‘We’re at the mercy of our descriptions’, says Lisa Appignanesi, and again: ‘creatures of word and image, we humans are … made and remade by our descriptions’.
It’s hard to overestimate the importance of that statement. How we describe the world determines how we experience it. How we describe ourselves shapes our experience of ourselves. And how we describe others clinches which dimensions of the other we can and can’t perceive. Our description of the world we encounter becomes that world, becomes ‘reality’ – at least to us, not infrequently to adverse, in some cases even disastrous effect.
In a book devoted to the issue of feminism, Appignanesi applies this insight to women’s concerns regarding the fact that their lives have always been defined by male descriptions:
… from a little base of biology, humans elaborate who they are through their writing, culture, politics and institutions. For women’s lives to change, it was important to take more of that power of description into our own hands.
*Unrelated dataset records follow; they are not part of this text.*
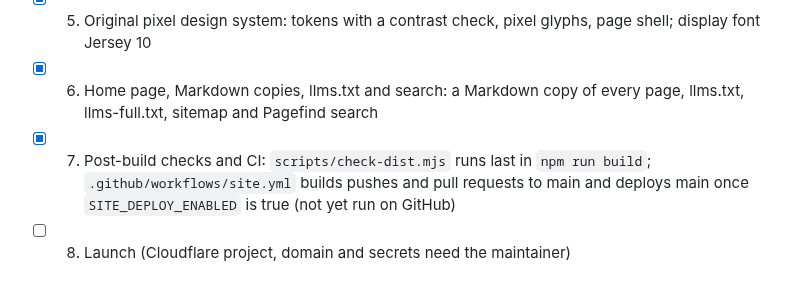
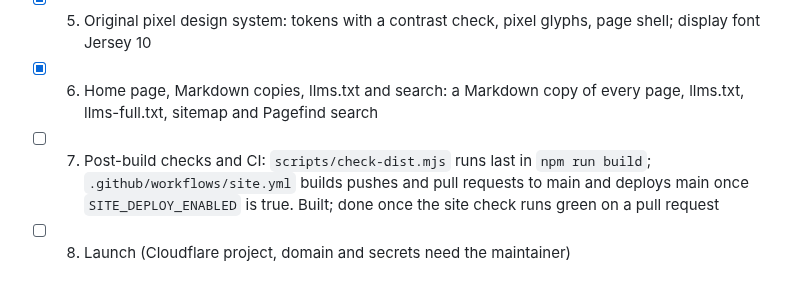
Before and after one commit to synaptiai/agent-capability-standard, a Markdown page: tasks/todo.md, the part around the change. Rendered like a GitHub page.

Commit message:
chore(tasks): leave phase 7 open until the site check runs green on a pull request
Co-Authored-By: Claude Opus 5.5 <noreply@anthropic.com>
Claude-Session: https://claude.ai/code/session_01Jea2Va3FATnCydAsWsbLXR

```diff
--- a/tasks/todo.md
+++ b/tasks/todo.md
@@ -9,7 +9,7 @@ Epic: https://github.com/synaptiai/agent-capability-standard/issues/120
 - [x] 4. Generated reference pages: capability, layer, workflow, domain, edge type, diagnostics, schemas, RFC and citation pages from the repository data
 - [x] 5. Original pixel design system: tokens with a contrast check, pixel glyphs, page shell; display font Jersey 10
 - [x] 6. Home page, Markdown copies, llms.txt and search: a Markdown copy of every page, llms.txt, llms-full.txt, sitemap and Pagefind search
-- [x] 7. Post-build checks and CI: `scripts/check-dist.mjs` runs last in `npm run build`; `.github/workflows/site.yml` builds pushes and pull requests to main and deploys main once `SITE_DEPLOY_ENABLED` is true (not yet run on GitHub)
+- [ ] 7. Post-build checks and CI: `scripts/check-dist.mjs` runs last in `npm run build`; `.github/workflows/site.yml` builds pushes and pull requests to main and deploys main once `SITE_DEPLOY_ENABLED` is true. Built; done once the site check runs green on a pull request
 - [ ] 8. Launch (Cloudflare project, domain and secrets need the maintainer)
 
 # Issue #114 — orchestration extensions + validator/engine unification
```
From ‘Fifty Shades of My Own …’, in Lisa Appignanesi, Rachel Holmes and Susie Orbach (eds), Fifty Shades of Feminism